Leonardo da Vinci

The Last Super is an example of golden ratio in artSome mathematicians have scrutinized the masterpieces of Leonardo da Vinci and found that he used the golden ratio extensively in his work. In The Last Supper (1495-1498), for instance, the hands of Jesus are placed at the golden mean of half of the height of the painting. Some have calculated that the dimensions of the room and the table in the composition also follow the golden ratio.

Meanwhile, in The Annunciation (1472-1475), the ratio of the wall of the courtyard to the top and bottom of the composition is equal to the golden ratio. The emblems on the table are also in golden ratio to the width of the table.


In The School of Athens (1509-1511) by the Italian Renaissance painter Raphael, there is a small golden rectangle in the middle. The ratio of the height and width of the rectangle is equal to the golden ratio. The golden mean is also evident throughout the painting, in the columns, arches, stairs, and some decorative elements.

Georges Seurat

Neo-Impressionist master Georges Seurat may have used the golden ratio to organize some of his compositions, including the Bathers at Asnières (1884), where it defines the horizon, balances the scene, and places some of the subjects and points of interest. In Bridge at Courbevoie (1887), the horizon, the mast, and the jetty all seem to have been positioned using the golden ratio.

Edward Burne Jones

The Golden Stairs (1876-1880) is one of the best examples of the use of the golden ratio in paintings. Here, the golden ratio appears over and over again in the stairs. It’s also in the proportions of the women’s dresses and in the rings of the trumpet carried by one of the women.

Salvador Dali

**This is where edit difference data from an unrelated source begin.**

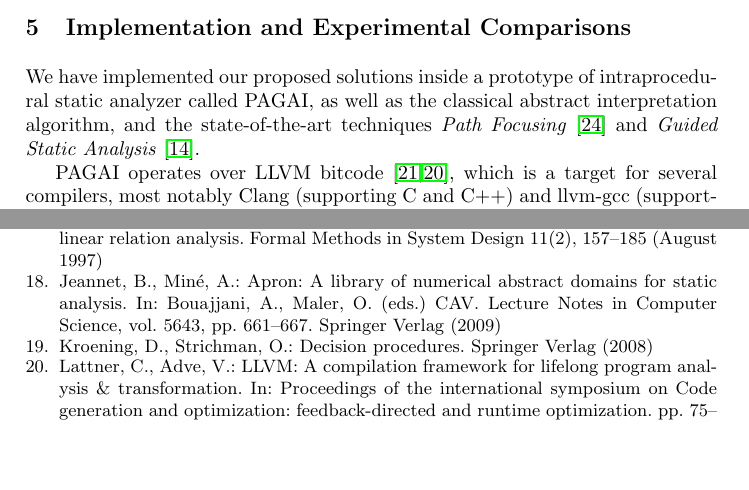
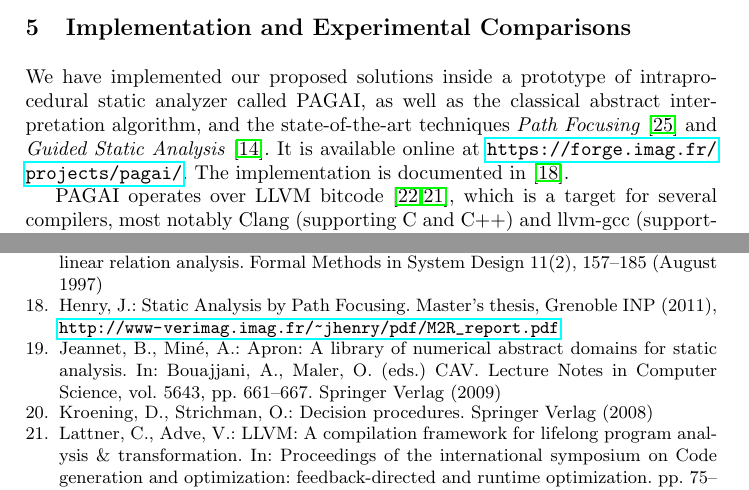
Before and after one commit to julienhenry/pagai, a LaTeX paper (papers/SAS2012/implicitization.tex, which reads papers/SAS2012/implicitization.bib): two parts of pages 14 and 16 of 21, joined at a grey line, cut so that both start at the same text, the shorter picture padded with empty space. Compiled offline with pdfLaTeX.

Commit message:
URL de PAGAI + citation rapport M2

```diff
--- a/papers/SAS2012/implicitization.bib
+++ b/papers/SAS2012/implicitization.bib
@@ -541,3 +541,10 @@ publisher={Kluwer}
   arxiv = {abs/1109.2405},
   url = {http://arxiv.org/abs/1109.2405}
 }
+
+@MastersThesis{julien-henry-m2r,
+  author = 	 {Julien Henry},
+  title = 	 {Static Analysis by Path Focusing},
+  school = 	 {Grenoble INP},
+  year = 	 2011,
+  url = {http://www-verimag.imag.fr/~jhenry/pdf/M2R_report.pdf}}
--- a/papers/SAS2012/implicitization.tex
+++ b/papers/SAS2012/implicitization.tex
@@ -906,7 +906,14 @@ We have implemented our proposed solutions inside a prototype of intraprocedural
 static analyzer called PAGAI,
 as well as the classical abstract interpretation algorithm, and the state-of-the-art
 techniques \emph{Path Focusing} \cite{Monniaux_Gonnord_SAS11} and \emph{Guided
-Static Analysis} \cite{DBLP:conf/sas/GopanR07}.
+Static Analysis} \cite{DBLP:conf/sas/GopanR07}. It is
+available online at \url{https://forge.imag.fr/projects/pagai/}. The
+implementation is documented in~\cite{julien-henry-m2r}.
+\MM{pas idéal de citer un rapport de M2, mais ça a des chances de
+  faire taire les reviewers qui voudraient des détails sur comment
+  c'est fait, et on n'a pas la place de mettre plus. Le
+  paragraphe~\ref{sec:analysis-algorithm} a été supprimé depuis
+  PLDI ...}
 
 %\MM{On peut peut-être citer le nom de l'outil (on garde PAGAI ?) ici.
 %  L'intérêt d'avoir un nom, c'est que les gens peuvent en parler plus
```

The Sacrament of the Last Supper (1955) by the Surrealist artist Salvador Dali is another prime example of a painting suffused with the golden ratio. Here, the dimensions of the composition follow the golden ratio as does the dodecahedron dominating the background.

The golden ratio can also be found in the edges of the ceiling and the location of the two disciples flanking Jesus Christ. The position of the table is in golden ratio to the height of the painting.

There are many reasons for the use of the golden ratio in art. It helps balance the weight of the artwork and makes the composition instantly appealing to the viewer. Even when we don’t know that the proportions between the elements of an artwork follow the golden ratio, we’re immediately attracted to that work.


Leave a comment: